Freshwater mussels perform many essential aquatic ecosystem services but are among the most imperiled taxa in the world. North America hosts the world’s greatest mussel diversity (~300 species), yet ~30 mussel species are believed to have been extirpated and approximately 65% of all remaining species are considered of conservation concern. Anthropogenic disturbances have been implicated as the primary drivers of mussel population declines worldwide, however, these declines have also been observed in relatively unaltered or protected water bodies. These mussel community declines underscore the urgent need for their conservation.
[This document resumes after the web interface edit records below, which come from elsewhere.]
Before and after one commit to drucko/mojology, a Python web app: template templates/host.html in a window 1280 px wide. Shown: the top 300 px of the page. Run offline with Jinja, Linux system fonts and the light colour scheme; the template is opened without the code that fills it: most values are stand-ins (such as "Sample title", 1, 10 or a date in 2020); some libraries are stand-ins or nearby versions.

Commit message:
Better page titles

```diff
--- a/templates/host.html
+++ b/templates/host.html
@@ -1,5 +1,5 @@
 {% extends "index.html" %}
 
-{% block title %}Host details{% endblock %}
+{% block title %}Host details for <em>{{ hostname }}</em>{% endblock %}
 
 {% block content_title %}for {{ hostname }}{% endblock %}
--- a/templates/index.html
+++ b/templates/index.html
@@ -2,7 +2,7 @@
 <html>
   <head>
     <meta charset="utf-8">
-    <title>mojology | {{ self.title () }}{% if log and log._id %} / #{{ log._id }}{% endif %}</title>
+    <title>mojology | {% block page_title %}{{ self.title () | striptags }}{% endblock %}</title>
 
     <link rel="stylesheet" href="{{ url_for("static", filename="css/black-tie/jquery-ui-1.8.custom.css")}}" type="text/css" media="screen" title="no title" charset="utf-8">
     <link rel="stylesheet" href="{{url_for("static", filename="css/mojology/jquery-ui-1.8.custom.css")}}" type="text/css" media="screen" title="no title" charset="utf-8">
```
In this study, we generate Maxent species distribution models (SDMs) at a management-relevant spatial resolution for most mussels found throughout the Midwestern United States. More specifically, study objectives were to 1) produce species-specific predictions of mussel distributions, 2) identify and characterize climatic, edaphic, topographic, and habitat-related factors that influence habitat suitability for mussel species and communities, 3) estimate mussel species richness and endemism across the study region, and 4) assess spatial patterns of mussel richness and endemism to identify and prioritize regions for conservation efforts. Study results, when reconciled with stakeholder interests, will facilitate the development and coordination of regional, multi-species initiatives for conserving freshwater mussel diversity